10 Feb Vaccinations & Child Immunisation in Ireland
No parent likes the idea of their baby having an injection… however the memory of the vaccination will be long gone whilst the benefits of the vaccine or immunisation will support your baby for life. With vaccinations come so many questions… When should my baby receive them? Who should give them? How do vaccinations work? What if my baby has a reaction… how would I recognise this and what should I do?
Let me outline the basics… which should see you nicely through your baby’s vaccination programme. Our Irish vaccination programme is a 13-month programme comprising of a set of vaccinations at 2, 4, 6, 12 and 13 months. This service is supported by your GP, so you simply phone explaining which vaccine is due and when e.g. 2-month vaccination due in 2-weeks… and your GP practice will give you an appointment and arrange the rest, you’ll just need to show up on the day.
What are we vaccinating against and how do vaccinations work?
The vaccination programme
- 6 in 1 Diphtheria, Haemophilus influenzae b(Hib), HepatitisB, Pertussis (Whooping cough), Polio and Tetanus.
- PCV Pneumococcal conjugate vaccine
- Men B Meningococcal B
- Men C Meningococcal C
- Rotavirus Rotavirus oral vaccine
- MMR Measles, Mumps, Rubella
- Hib/MenC Haemophilus influenzae b and Meningococcal C combined vaccine.
How do vaccinations work?
Live vaccinations are made up of a weakened version of the bacteria or virus responsible for the disease. When the vaccine is given, the body s immune system detects this weakened or dead germ and reacts just as it would do if a new full-on infection were to occur. It begins to make antibodies against the vaccination, and it is these antibodies that remain in the body, ready to react if that actual infection or virus were ever to attack. Put simply, a vaccine tricks the body into thinking it is under attack by the illness that we are vaccinating against.

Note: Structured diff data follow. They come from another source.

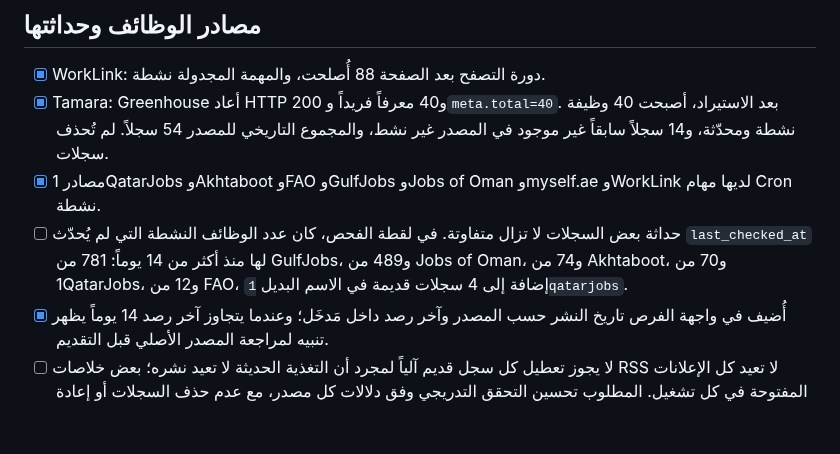
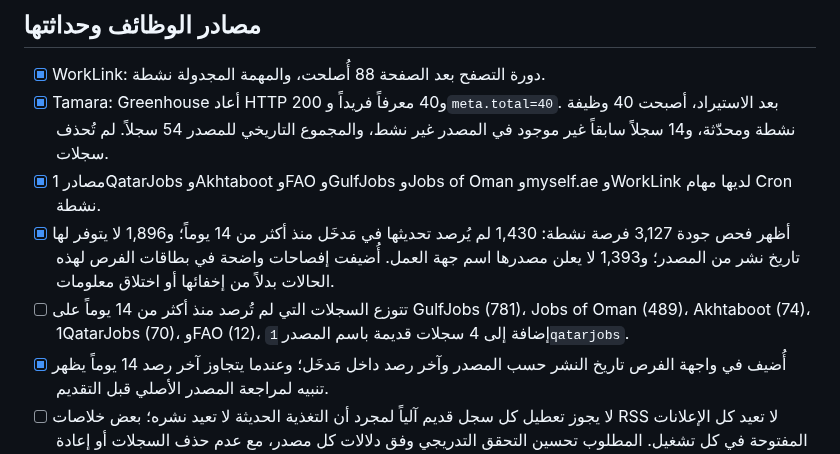
Before and after one commit to hassanhabib111978-ux/madkhal, a Markdown page: PRELAUNCH-READINESS.md, the part around the change. GitHub-like rendering; blank space fills up the shorter version.

Commit message:
Record missing job metadata and freshness audit

```diff
--- a/PRELAUNCH-READINESS.md
+++ b/PRELAUNCH-READINESS.md
@@ -46,7 +46,8 @@
 - [x] WorkLink: دورة التصفح بعد الصفحة 88 أُصلحت، والمهمة المجدولة نشطة.
 - [x] Tamara: Greenhouse أعاد HTTP 200 و40 معرفاً فريداً و`meta.total=40`. بعد الاستيراد، أصبحت 40 وظيفة نشطة ومحدّثة، و14 سجلاً سابقاً غير موجود في المصدر غير نشط، والمجموع التاريخي للمصدر 54 سجلاً. لم تُحذف سجلات.
 - [x] مصادر 1QatarJobs وAkhtaboot وFAO وGulfJobs وJobs of Oman وmyself.ae وWorkLink لديها مهام Cron نشطة.
-- [ ] حداثة بعض السجلات لا تزال متفاوتة. في لقطة الفحص، كان عدد الوظائف النشطة التي لم يُحدّث `last_checked_at` لها منذ أكثر من 14 يوماً: 781 من GulfJobs، و489 من Jobs of Oman، و74 من Akhtaboot، و70 من 1QatarJobs، و12 من FAO، إضافة إلى 4 سجلات قديمة في الاسم البديل `1qatarjobs`.
+- [x] أظهر فحص جودة 3,127 فرصة نشطة: 1,430 لم يُرصد تحديثها في مَدخَل منذ أكثر من 14 يوماً؛ و1,896 لا يتوفر لها تاريخ نشر من المصدر؛ و1,393 لا يعلن مصدرها اسم جهة العمل. أُضيفت إفصاحات واضحة في بطاقات الفرص لهذه الحالات بدلاً من إخفائها أو اختلاق معلومات.
+- [ ] تتوزع السجلات التي لم تُرصد منذ أكثر من 14 يوماً على GulfJobs (781)، Jobs of Oman (489)، Akhtaboot (74)، 1QatarJobs (70)، وFAO (12)، إضافة إلى 4 سجلات قديمة باسم المصدر `1qatarjobs`.
 - [x] أُضيف في واجهة الفرص تاريخ النشر حسب المصدر وآخر رصد داخل مَدخَل؛ وعندما يتجاوز آخر رصد 14 يوماً يظهر تنبيه لمراجعة المصدر الأصلي قبل التقديم.
 - [ ] لا يجوز تعطيل كل سجل قديم آلياً لمجرد أن التغذية الحديثة لا تعيد نشره؛ بعض خلاصات RSS لا تعيد كل الإعلانات المفتوحة في كل تشغيل. المطلوب تحسين التحقق التدريجي وفق دلالات كل مصدر، مع عدم حذف السجلات أو إعادة تنشيط إعلان منتهي من دون دليل.
 - [x] Himalayas وOnJob وJobicy ومصادر أخرى غير مستخدمة في النطاق الحالي لا تظهر كوظائف نشطة في اللقطة.
```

What to expect after a vaccine?
Side effects such as fever or soreness, redness or swelling to the vaccination area can be common after a vaccination. As each vaccination can trigger a different set of common reactions it is best to refer to your Vaccination booklet (which will be given by your public health nurse) for guidance.
A common question we are asked around vaccinations is ‘Is it safe to take my baby to the swimming pool before he is fully vaccinated’? And the good news is yes, it is perfectly safe for children to start swimming from birth before having their vaccinations. The diseases children are vaccinated against are not carried in water so you can take your child swimming at any time.
Any other vaccination related questions feel free to DM us, email us or live chat us.